▶ [ACTIVITY]
Line by line, restate the material exactly.

###

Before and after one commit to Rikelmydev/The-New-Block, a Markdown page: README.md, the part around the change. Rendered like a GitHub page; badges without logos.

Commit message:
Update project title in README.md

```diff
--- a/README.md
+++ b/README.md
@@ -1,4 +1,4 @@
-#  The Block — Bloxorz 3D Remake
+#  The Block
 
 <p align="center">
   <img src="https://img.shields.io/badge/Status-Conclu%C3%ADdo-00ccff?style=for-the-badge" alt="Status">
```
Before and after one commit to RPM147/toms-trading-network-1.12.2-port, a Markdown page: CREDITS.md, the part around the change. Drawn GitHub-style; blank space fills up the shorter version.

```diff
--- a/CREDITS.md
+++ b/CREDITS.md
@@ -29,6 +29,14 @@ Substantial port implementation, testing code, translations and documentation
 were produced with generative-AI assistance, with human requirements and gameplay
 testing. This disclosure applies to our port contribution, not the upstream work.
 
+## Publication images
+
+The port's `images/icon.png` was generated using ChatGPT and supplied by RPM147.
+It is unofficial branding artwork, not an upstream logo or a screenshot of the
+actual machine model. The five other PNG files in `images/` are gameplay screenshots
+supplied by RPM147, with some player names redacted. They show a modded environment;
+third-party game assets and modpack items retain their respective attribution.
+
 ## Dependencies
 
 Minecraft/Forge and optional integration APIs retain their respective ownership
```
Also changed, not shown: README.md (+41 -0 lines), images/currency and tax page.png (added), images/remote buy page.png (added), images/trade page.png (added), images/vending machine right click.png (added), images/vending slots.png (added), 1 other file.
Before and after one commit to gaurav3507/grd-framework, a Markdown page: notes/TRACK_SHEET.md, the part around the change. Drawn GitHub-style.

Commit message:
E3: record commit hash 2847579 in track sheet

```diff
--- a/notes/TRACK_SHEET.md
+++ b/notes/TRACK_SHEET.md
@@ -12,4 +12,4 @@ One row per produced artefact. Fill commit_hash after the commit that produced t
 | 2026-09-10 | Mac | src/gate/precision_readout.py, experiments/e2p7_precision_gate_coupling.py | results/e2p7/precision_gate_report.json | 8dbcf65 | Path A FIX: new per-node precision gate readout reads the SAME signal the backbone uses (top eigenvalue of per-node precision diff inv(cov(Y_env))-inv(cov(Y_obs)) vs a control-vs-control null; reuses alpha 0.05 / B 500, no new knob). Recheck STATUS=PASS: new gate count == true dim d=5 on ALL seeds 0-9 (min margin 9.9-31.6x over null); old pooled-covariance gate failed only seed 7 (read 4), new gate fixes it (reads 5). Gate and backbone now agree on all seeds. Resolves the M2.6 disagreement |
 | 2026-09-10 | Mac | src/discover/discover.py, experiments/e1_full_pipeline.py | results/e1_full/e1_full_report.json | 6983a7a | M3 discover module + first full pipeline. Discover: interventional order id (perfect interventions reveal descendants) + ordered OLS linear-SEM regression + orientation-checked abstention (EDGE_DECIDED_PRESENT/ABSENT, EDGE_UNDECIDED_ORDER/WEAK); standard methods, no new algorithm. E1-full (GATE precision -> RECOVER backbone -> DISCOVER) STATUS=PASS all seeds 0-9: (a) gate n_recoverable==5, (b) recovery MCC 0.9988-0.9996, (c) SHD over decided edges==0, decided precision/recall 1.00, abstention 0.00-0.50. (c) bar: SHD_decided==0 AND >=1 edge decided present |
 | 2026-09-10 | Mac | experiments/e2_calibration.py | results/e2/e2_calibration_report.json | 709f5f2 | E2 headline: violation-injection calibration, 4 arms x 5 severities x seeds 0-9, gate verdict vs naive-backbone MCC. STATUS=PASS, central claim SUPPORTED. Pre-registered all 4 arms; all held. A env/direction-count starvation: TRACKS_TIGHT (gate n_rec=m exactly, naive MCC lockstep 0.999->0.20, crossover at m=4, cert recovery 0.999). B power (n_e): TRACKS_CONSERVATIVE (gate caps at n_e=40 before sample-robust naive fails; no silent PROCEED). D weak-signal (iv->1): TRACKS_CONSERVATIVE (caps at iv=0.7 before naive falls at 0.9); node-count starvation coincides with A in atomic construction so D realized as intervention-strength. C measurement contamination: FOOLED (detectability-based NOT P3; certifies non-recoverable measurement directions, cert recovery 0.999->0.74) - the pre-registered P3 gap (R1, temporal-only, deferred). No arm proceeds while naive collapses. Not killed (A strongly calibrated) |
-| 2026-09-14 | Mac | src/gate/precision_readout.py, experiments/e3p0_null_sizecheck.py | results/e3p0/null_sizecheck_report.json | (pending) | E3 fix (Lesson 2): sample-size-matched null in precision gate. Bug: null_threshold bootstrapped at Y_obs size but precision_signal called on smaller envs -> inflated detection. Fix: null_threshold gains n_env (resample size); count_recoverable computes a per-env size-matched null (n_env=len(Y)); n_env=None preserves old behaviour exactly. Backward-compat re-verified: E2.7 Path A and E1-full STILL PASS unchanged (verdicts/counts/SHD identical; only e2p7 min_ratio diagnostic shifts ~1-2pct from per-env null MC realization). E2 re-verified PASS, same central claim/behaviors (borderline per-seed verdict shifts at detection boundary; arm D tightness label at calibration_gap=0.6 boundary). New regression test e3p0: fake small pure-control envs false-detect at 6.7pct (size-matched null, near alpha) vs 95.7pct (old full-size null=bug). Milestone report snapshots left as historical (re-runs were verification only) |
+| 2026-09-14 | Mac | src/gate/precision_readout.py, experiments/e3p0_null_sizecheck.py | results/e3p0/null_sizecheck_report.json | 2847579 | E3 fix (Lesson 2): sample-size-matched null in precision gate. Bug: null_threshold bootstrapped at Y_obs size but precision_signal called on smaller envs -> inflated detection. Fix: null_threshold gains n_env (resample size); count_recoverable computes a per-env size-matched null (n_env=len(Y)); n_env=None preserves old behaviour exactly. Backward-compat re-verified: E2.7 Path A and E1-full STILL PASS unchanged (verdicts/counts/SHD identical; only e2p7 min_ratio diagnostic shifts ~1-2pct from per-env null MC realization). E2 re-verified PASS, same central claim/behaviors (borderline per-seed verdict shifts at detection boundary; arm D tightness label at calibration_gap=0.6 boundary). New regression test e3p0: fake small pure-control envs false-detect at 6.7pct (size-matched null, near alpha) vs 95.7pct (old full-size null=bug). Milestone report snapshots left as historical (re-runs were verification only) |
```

###

▶ [TASK OUTPUT]
Before and after one commit to Rikelmydev/The-New-Block, a Markdown page: README.md, the part around the change. Rendered like a GitHub page; badges without logos.

Commit message:
Update project title in README.md

```diff
--- a/README.md
+++ b/README.md
@@ -1,4 +1,4 @@
-#  The Block — Bloxorz 3D Remake
+#  The Block
 
 <p align="center">
   <img src="https://img.shields.io/badge/Status-Conclu%C3%ADdo-00ccff?style=for-the-badge" alt="Status">
```
Before and after one commit to RPM147/toms-trading-network-1.12.2-port, a Markdown page: CREDITS.md, the part around the change. Drawn GitHub-style; blank space fills up the shorter version.

```diff
--- a/CREDITS.md
+++ b/CREDITS.md
@@ -29,6 +29,14 @@ Substantial port implementation, testing code, translations and documentation
 were produced with generative-AI assistance, with human requirements and gameplay
 testing. This disclosure applies to our port contribution, not the upstream work.
 
+## Publication images
+
+The port's `images/icon.png` was generated using ChatGPT and supplied by RPM147.
+It is unofficial branding artwork, not an upstream logo or a screenshot of the
+actual machine model. The five other PNG files in `images/` are gameplay screenshots
+supplied by RPM147, with some player names redacted. They show a modded environment;
+third-party game assets and modpack items retain their respective attribution.
+
 ## Dependencies
 
 Minecraft/Forge and optional integration APIs retain their respective ownership
```
Also changed, not shown: README.md (+41 -0 lines), images/currency and tax page.png (added), images/remote buy page.png (added), images/trade page.png (added), images/vending machine right click.png (added), images/vending slots.png (added), 1 other file.
Before and after one commit to gaurav3507/grd-framework, a Markdown page: notes/TRACK_SHEET.md, the part around the change. Drawn GitHub-style.

Commit message:
E3: record commit hash 2847579 in track sheet

```diff
--- a/notes/TRACK_SHEET.md
+++ b/notes/TRACK_SHEET.md
@@ -12,4 +12,4 @@ One row per produced artefact. Fill commit_hash after the commit that produced t
 | 2026-09-10 | Mac | src/gate/precision_readout.py, experiments/e2p7_precision_gate_coupling.py | results/e2p7/precision_gate_report.json | 8dbcf65 | Path A FIX: new per-node precision gate readout reads the SAME signal the backbone uses (top eigenvalue of per-node precision diff inv(cov(Y_env))-inv(cov(Y_obs)) vs a control-vs-control null; reuses alpha 0.05 / B 500, no new knob). Recheck STATUS=PASS: new gate count == true dim d=5 on ALL seeds 0-9 (min margin 9.9-31.6x over null); old pooled-covariance gate failed only seed 7 (read 4), new gate fixes it (reads 5). Gate and backbone now agree on all seeds. Resolves the M2.6 disagreement |
 | 2026-09-10 | Mac | src/discover/discover.py, experiments/e1_full_pipeline.py | results/e1_full/e1_full_report.json | 6983a7a | M3 discover module + first full pipeline. Discover: interventional order id (perfect interventions reveal descendants) + ordered OLS linear-SEM regression + orientation-checked abstention (EDGE_DECIDED_PRESENT/ABSENT, EDGE_UNDECIDED_ORDER/WEAK); standard methods, no new algorithm. E1-full (GATE precision -> RECOVER backbone -> DISCOVER) STATUS=PASS all seeds 0-9: (a) gate n_recoverable==5, (b) recovery MCC 0.9988-0.9996, (c) SHD over decided edges==0, decided precision/recall 1.00, abstention 0.00-0.50. (c) bar: SHD_decided==0 AND >=1 edge decided present |
 | 2026-09-10 | Mac | experiments/e2_calibration.py | results/e2/e2_calibration_report.json | 709f5f2 | E2 headline: violation-injection calibration, 4 arms x 5 severities x seeds 0-9, gate verdict vs naive-backbone MCC. STATUS=PASS, central claim SUPPORTED. Pre-registered all 4 arms; all held. A env/direction-count starvation: TRACKS_TIGHT (gate n_rec=m exactly, naive MCC lockstep 0.999->0.20, crossover at m=4, cert recovery 0.999). B power (n_e): TRACKS_CONSERVATIVE (gate caps at n_e=40 before sample-robust naive fails; no silent PROCEED). D weak-signal (iv->1): TRACKS_CONSERVATIVE (caps at iv=0.7 before naive falls at 0.9); node-count starvation coincides with A in atomic construction so D realized as intervention-strength. C measurement contamination: FOOLED (detectability-based NOT P3; certifies non-recoverable measurement directions, cert recovery 0.999->0.74) - the pre-registered P3 gap (R1, temporal-only, deferred). No arm proceeds while naive collapses. Not killed (A strongly calibrated) |
-| 2026-09-14 | Mac | src/gate/precision_readout.py, experiments/e3p0_null_sizecheck.py | results/e3p0/null_sizecheck_report.json | (pending) | E3 fix (Lesson 2): sample-size-matched null in precision gate. Bug: null_threshold bootstrapped at Y_obs size but precision_signal called on smaller envs -> inflated detection. Fix: null_threshold gains n_env (resample size); count_recoverable computes a per-env size-matched null (n_env=len(Y)); n_env=None preserves old behaviour exactly. Backward-compat re-verified: E2.7 Path A and E1-full STILL PASS unchanged (verdicts/counts/SHD identical; only e2p7 min_ratio diagnostic shifts ~1-2pct from per-env null MC realization). E2 re-verified PASS, same central claim/behaviors (borderline per-seed verdict shifts at detection boundary; arm D tightness label at calibration_gap=0.6 boundary). New regression test e3p0: fake small pure-control envs false-detect at 6.7pct (size-matched null, near alpha) vs 95.7pct (old full-size null=bug). Milestone report snapshots left as historical (re-runs were verification only) |
+| 2026-09-14 | Mac | src/gate/precision_readout.py, experiments/e3p0_null_sizecheck.py | results/e3p0/null_sizecheck_report.json | 2847579 | E3 fix (Lesson 2): sample-size-matched null in precision gate. Bug: null_threshold bootstrapped at Y_obs size but precision_signal called on smaller envs -> inflated detection. Fix: null_threshold gains n_env (resample size); count_recoverable computes a per-env size-matched null (n_env=len(Y)); n_env=None preserves old behaviour exactly. Backward-compat re-verified: E2.7 Path A and E1-full STILL PASS unchanged (verdicts/counts/SHD identical; only e2p7 min_ratio diagnostic shifts ~1-2pct from per-env null MC realization). E2 re-verified PASS, same central claim/behaviors (borderline per-seed verdict shifts at detection boundary; arm D tightness label at calibration_gap=0.6 boundary). New regression test e3p0: fake small pure-control envs false-detect at 6.7pct (size-matched null, near alpha) vs 95.7pct (old full-size null=bug). Milestone report snapshots left as historical (re-runs were verification only) |
```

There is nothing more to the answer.